For Fiction Writers: Do you listen (or talk to) to your characters?
I am the awkward person in the room who looks at my characters and wants to get to know them! Sidling up to them in a cafe and attempting small talk, generally tripping over my tongue and then having to disappear again in mortification. A true disaster human being; why else would I be a writer?
Generally, I listen to my characters more than talk to them because, well, disaster human. I like to listen to what they're thinking about a situation, and that way, things about what is unfolding around them is revealed to me through their thought process.
What advice would you give other writers?
All those rules for writing, all those do and don't lists? Ignore them. You'll know yourself what works for you. Every time someone says you shouldn't do something I bet you could come up with a situation when it would actually work. So, learn to trust your instincts.

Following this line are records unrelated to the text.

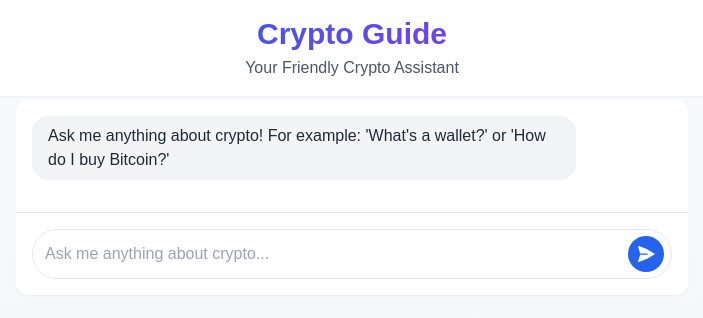
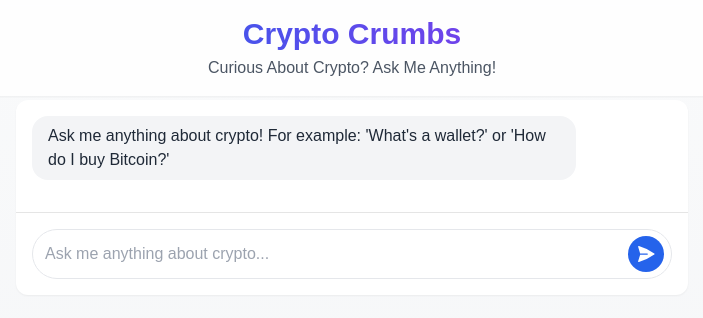
Before and after one commit to njlanyards/cryptoguide1, a Next.js app: page / in a window 1280 px wide. Shown: the top 318 px of the page, without its empty margins (288-991 px from the left). Built offline with nearby package versions, Linux system fonts and the light colour scheme.

Commit message:
feat: update app name to Crypto Crumbs and improve tagline

```diff
--- a/app/layout.tsx
+++ b/app/layout.tsx
@@ -13,8 +13,8 @@ const geistMono = Geist_Mono({
 });
 
 export const metadata: Metadata = {
-  title: "Crypto Guide - Your Friendly Crypto Assistant",
-  description: "Learn about cryptocurrency, blockchain, and more with simple explanations",
+  title: "Crypto Crumbs - Your Friendly Crypto Guide",
+  description: "Curious about cryptocurrency? Ask anything about Bitcoin, blockchain, NFTs, and more!",
   icons: {
     icon: [
       { url: './icon.svg', type: 'image/svg+xml' },
--- a/app/page.tsx
+++ b/app/page.tsx
@@ -94,10 +94,10 @@ export default function Home() {
       <header className="fixed top-0 left-0 right-0 bg-white/80 backdrop-blur-sm z-10 p-4 shadow-sm">
         <div className="max-w-2xl mx-auto text-center px-4">
           <h1 className="text-2xl md:text-3xl font-bold bg-clip-text text-transparent bg-gradient-to-r from-blue-600 to-purple-600">
-            Crypto Guide
+            Crypto Crumbs
           </h1>
           <p className="text-gray-600 text-sm md:text-base mt-1">
-            Your Friendly Crypto Assistant
+            Curious About Crypto? Ask Me Anything!
           </p>
         </div>
       </header>
```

Write for you. If you aren't enjoying telling yourself this story, it's not worth telling it at all. You need to be your audience first; how else are you going to conjure excitement if you aren't into it?
Have patience. This skill, I hear, is very useful; I am working on it!
How did you decide how to publish your books?
I did initially have a book published with a publisher but unfortunately they closed, and at the same time as that was happening I was looking into self-publishing. What I like about self-publishing is that everything is to my schedule, I have total control over every aspect of the process. In the future I might go back to a 'regular' publisher but for now self-publishing works for me.
What do you think about the future of book publishing?
I think there is a place for self-publishing alongside more traditional publishing. There are already agents who work with both, and publishers are a little more open to authors who have self-published. I think when you are a self-published author you learn a lot of skills to get you through the process; I think those skills will be seen as increasingly valuable to a 'regular' publisher when working with an author.
I also think ebooks will continue to see a rise in popularity, and that print books will always have a special place in our hearts. In short, I think there are endless possibilities for the future of book publishing and that there won't ever be a return to just one way of doing it.
What genres do you write?: romance, gay romance, contemporary romance
What formats are your books in?: eBook
MK Lee Home Page Link
All information in this post is presented “as is” supplied by the author. We don’t edit to allow you the reader to hear the author in their own voice.